Please count the lines below that hold the word "container" and give the count without any other text.

*** Opening of Extracted information ***

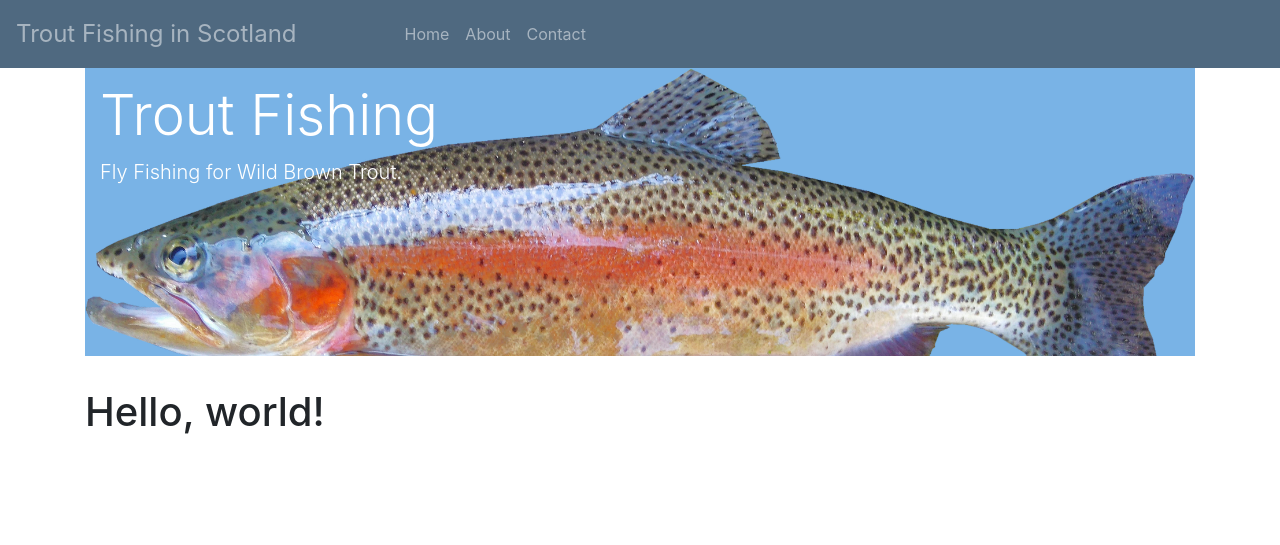
Repository: adrian9211/College_project
Page: about.html
An editor plug-in stored every save of this project. The page is shown before and after the next save, followed by the edit.
The browser window is 1280 px wide. The pictures show the whole page.

Above is the page before, as saved 2020-11-04 07:55:36.

After the next save:
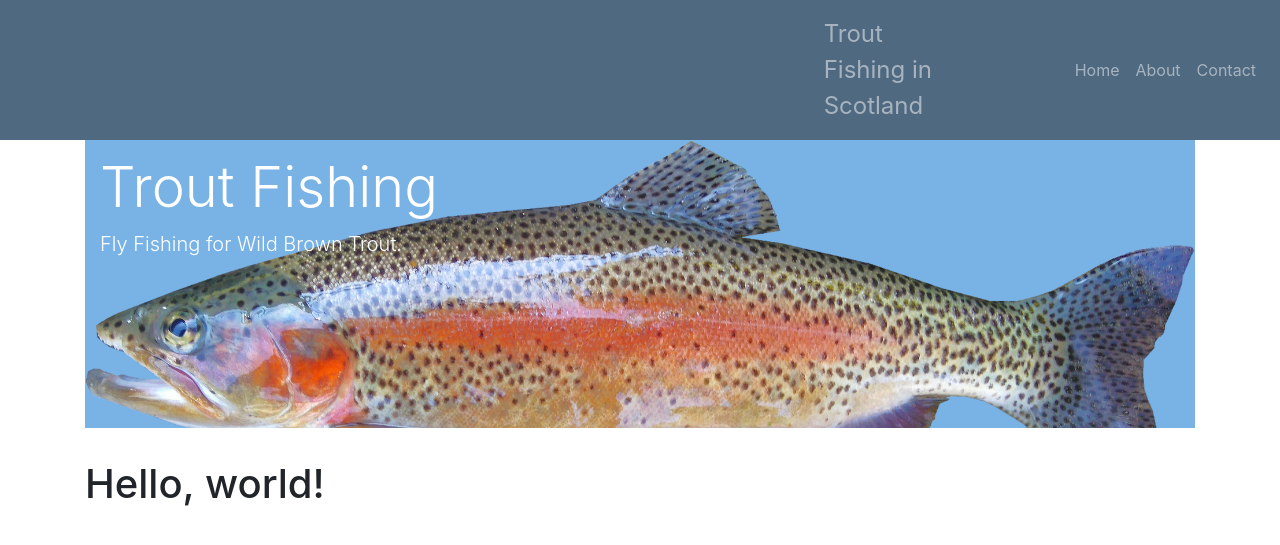
Saved 4 s later.
--- a/about.html
+++ b/about.html
@@ -14,7 +14,7 @@
   <body>
        <!-- Navigation  bar start -->
        <nav class="navbar navbar-expand-sm navbar-dark sticky-top" role="navigation" id="navbar2" style="background-color: #4F6980;">
-        <div class=""></div>
+        <div class="container"></div>
           <a href="index.html"><span class="navbar-text">Trout Fishing in Scotland</span></a>
           <button class="navbar-toggler" data-toggle="collapse" data-target="#collapse_target">
             <span class="navbar-toggler-icon"></span>

After the 2 saves that followed:
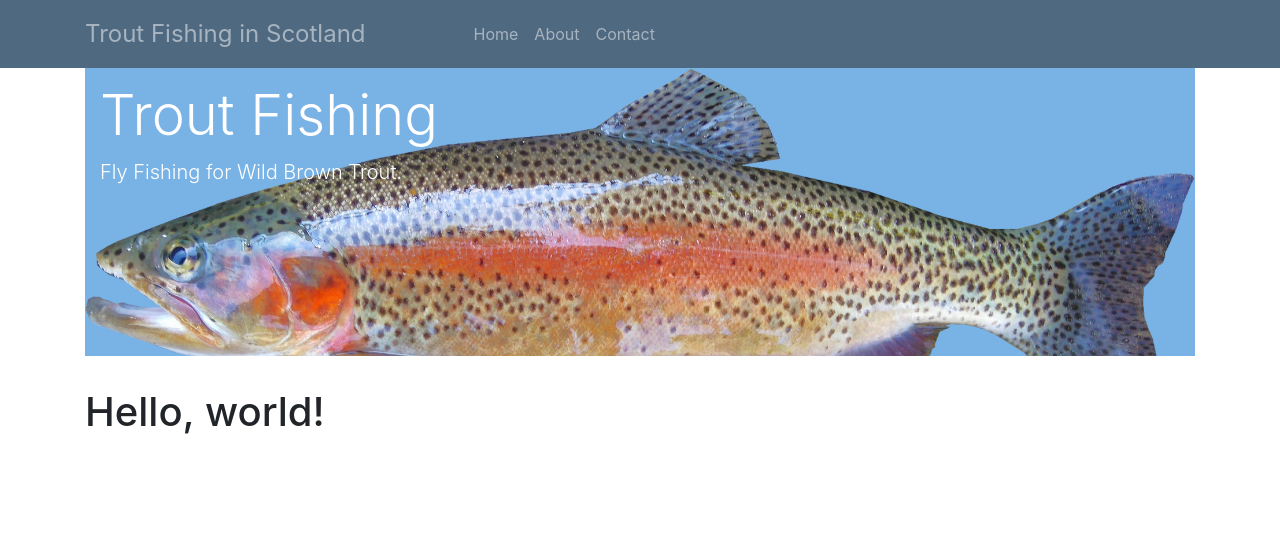
The 2 saves are shown as one change because they came seconds apart.
The last was saved 7 s later.
--- a/about.html
+++ b/about.html
@@ -14,7 +14,7 @@
   <body>
        <!-- Navigation  bar start -->
        <nav class="navbar navbar-expand-sm navbar-dark sticky-top" role="navigation" id="navbar2" style="background-color: #4F6980;">
-        <div class="container"></div>
+        <div class="container">
           <a href="index.html"><span class="navbar-text">Trout Fishing in Scotland</span></a>
           <button class="navbar-toggler" data-toggle="collapse" data-target="#collapse_target">
             <span class="navbar-toggler-icon"></span>
@@ -32,6 +32,7 @@
             </li>
           </ul>
         </div>
+      </div>
       </nav>
       <!-- Navigation  bar end -->
       <!-- Jumbotron start -->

*** Close of Extracted information ***

**Result of this exercise**
3